Material supplied -

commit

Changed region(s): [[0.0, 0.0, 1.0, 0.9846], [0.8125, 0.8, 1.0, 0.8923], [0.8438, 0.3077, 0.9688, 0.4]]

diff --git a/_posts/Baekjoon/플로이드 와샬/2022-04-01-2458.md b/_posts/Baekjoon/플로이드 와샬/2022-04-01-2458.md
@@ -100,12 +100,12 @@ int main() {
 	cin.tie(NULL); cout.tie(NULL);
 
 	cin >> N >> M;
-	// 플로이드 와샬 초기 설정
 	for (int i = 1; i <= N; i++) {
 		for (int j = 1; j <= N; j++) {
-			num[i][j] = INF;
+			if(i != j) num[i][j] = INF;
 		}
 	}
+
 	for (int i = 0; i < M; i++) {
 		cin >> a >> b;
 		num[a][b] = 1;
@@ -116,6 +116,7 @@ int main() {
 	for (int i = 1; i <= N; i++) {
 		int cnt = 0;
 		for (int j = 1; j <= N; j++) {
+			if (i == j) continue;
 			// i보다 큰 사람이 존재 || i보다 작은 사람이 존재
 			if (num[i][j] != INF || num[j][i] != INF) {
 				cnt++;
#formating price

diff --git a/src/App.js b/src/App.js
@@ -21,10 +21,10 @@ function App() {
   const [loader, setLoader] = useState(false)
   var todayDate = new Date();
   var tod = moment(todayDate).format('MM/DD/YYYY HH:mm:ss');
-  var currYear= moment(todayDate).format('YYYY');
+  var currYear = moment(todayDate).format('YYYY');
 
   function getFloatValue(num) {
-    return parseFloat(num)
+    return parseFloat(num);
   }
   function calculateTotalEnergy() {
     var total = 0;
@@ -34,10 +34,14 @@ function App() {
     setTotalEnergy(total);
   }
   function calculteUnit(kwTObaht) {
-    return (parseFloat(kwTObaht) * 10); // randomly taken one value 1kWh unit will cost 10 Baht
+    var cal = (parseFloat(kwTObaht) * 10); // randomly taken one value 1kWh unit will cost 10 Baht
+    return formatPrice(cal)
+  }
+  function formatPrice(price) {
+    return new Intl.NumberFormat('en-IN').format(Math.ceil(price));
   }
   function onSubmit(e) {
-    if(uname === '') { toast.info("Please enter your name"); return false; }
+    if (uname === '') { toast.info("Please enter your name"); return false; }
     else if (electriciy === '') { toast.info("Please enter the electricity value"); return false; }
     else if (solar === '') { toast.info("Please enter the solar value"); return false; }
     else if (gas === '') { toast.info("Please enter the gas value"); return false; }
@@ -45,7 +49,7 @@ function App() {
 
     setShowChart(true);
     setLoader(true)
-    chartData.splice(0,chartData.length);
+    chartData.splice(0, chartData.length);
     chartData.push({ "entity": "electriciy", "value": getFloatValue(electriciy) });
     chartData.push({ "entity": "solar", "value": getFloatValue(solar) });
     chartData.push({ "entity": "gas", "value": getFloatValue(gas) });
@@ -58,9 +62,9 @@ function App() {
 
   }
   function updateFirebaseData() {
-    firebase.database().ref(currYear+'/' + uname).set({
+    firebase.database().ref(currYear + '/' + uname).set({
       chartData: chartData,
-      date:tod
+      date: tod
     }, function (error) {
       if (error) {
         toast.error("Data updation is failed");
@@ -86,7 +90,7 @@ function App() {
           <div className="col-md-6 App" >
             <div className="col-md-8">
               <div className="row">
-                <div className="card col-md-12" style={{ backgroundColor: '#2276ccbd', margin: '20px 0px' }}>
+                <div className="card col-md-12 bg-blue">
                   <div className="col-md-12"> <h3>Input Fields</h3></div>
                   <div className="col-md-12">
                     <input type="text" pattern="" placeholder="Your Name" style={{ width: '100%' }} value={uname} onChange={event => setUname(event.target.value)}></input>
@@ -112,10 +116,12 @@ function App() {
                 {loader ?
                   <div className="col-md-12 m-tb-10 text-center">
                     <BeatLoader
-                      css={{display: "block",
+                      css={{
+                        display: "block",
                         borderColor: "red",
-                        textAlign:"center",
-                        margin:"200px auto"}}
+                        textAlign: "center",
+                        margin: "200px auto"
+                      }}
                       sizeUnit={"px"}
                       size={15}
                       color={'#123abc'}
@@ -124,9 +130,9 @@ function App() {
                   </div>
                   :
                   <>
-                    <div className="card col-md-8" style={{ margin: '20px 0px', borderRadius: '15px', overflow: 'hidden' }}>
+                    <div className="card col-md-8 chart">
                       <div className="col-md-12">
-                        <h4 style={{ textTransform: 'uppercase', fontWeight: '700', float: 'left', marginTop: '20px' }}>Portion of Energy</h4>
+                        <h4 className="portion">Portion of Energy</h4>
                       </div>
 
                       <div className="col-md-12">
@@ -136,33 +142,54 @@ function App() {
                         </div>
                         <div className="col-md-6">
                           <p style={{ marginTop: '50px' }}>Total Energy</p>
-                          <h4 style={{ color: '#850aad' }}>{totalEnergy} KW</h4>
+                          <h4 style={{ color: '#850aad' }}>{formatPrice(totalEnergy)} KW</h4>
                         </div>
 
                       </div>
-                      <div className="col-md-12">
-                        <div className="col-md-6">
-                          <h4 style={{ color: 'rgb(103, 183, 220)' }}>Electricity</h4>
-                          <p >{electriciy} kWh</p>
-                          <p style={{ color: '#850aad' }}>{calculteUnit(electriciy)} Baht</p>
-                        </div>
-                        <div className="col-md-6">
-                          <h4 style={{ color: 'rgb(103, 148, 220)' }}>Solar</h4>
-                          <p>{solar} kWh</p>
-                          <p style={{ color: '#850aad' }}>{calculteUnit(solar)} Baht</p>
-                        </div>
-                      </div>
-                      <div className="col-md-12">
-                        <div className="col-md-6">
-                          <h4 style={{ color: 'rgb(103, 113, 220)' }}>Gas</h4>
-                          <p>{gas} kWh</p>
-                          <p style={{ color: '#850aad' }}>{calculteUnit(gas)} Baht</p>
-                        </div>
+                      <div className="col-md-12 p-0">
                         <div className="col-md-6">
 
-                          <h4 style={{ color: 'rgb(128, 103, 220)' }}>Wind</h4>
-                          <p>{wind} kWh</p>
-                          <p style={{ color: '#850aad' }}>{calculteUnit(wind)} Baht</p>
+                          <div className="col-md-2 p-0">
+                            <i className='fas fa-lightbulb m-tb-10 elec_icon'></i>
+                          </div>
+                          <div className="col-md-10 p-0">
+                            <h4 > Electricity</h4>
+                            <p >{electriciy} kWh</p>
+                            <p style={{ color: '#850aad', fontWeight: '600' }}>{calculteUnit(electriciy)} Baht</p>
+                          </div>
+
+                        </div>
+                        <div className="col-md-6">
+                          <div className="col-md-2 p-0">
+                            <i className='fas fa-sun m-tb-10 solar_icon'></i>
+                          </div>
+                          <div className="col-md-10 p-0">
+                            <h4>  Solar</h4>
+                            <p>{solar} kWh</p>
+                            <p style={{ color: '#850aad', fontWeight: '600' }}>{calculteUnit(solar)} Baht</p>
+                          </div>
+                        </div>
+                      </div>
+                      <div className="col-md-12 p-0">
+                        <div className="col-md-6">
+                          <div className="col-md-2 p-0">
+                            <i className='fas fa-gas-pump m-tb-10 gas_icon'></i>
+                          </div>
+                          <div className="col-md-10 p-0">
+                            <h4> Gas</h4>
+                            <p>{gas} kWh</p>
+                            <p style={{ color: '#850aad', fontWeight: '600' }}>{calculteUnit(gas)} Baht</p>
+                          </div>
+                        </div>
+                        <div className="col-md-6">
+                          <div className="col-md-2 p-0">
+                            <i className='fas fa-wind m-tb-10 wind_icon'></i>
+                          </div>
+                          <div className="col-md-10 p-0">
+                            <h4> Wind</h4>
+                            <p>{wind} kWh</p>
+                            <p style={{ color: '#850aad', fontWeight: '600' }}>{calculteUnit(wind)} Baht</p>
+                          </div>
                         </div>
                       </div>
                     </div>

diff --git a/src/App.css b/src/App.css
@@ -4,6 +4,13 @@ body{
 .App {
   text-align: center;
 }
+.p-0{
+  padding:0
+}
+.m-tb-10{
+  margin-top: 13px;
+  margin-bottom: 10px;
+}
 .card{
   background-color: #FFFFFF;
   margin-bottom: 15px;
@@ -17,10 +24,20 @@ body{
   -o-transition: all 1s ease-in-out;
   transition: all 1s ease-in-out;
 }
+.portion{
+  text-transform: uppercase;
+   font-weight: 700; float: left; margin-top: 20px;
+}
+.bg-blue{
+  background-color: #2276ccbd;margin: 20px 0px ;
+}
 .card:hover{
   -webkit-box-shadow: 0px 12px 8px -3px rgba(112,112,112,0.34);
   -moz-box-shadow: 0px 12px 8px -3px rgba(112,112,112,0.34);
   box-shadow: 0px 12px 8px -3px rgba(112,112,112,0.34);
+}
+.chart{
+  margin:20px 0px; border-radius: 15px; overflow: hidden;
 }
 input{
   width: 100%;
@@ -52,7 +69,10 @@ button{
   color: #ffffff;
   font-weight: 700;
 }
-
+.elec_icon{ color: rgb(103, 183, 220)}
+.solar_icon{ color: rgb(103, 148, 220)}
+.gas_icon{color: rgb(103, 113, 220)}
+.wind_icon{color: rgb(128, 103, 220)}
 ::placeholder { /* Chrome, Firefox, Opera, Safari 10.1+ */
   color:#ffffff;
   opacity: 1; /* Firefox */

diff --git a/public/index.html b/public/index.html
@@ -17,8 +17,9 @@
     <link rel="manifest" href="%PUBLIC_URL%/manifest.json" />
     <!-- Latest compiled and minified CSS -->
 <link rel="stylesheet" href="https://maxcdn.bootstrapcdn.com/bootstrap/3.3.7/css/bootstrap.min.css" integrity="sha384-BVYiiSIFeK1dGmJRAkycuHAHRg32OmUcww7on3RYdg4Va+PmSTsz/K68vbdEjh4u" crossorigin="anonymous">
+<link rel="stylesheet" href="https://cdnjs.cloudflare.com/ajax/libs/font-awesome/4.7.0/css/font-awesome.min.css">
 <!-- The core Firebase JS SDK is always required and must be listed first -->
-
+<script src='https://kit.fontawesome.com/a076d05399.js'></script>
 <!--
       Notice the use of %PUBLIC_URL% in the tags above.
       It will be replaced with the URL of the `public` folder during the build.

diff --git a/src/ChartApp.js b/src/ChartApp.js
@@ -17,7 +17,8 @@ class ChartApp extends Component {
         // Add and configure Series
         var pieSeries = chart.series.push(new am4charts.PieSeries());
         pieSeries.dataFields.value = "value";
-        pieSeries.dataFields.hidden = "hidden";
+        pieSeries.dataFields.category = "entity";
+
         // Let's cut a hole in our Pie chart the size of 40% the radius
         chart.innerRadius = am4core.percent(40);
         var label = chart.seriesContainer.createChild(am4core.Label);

Problem - Copy each line of the listing in which the word "info" can be found.

Finished exercise -
-    if(uname === '') { toast.info("Please enter your name"); return false; }
+    if (uname === '') { toast.info("Please enter your name"); return false; }
     else if (electriciy === '') { toast.info("Please enter the electricity value"); return false; }
     else if (solar === '') { toast.info("Please enter the solar value"); return false; }
     else if (gas === '') { toast.info("Please enter the gas value"); return false; }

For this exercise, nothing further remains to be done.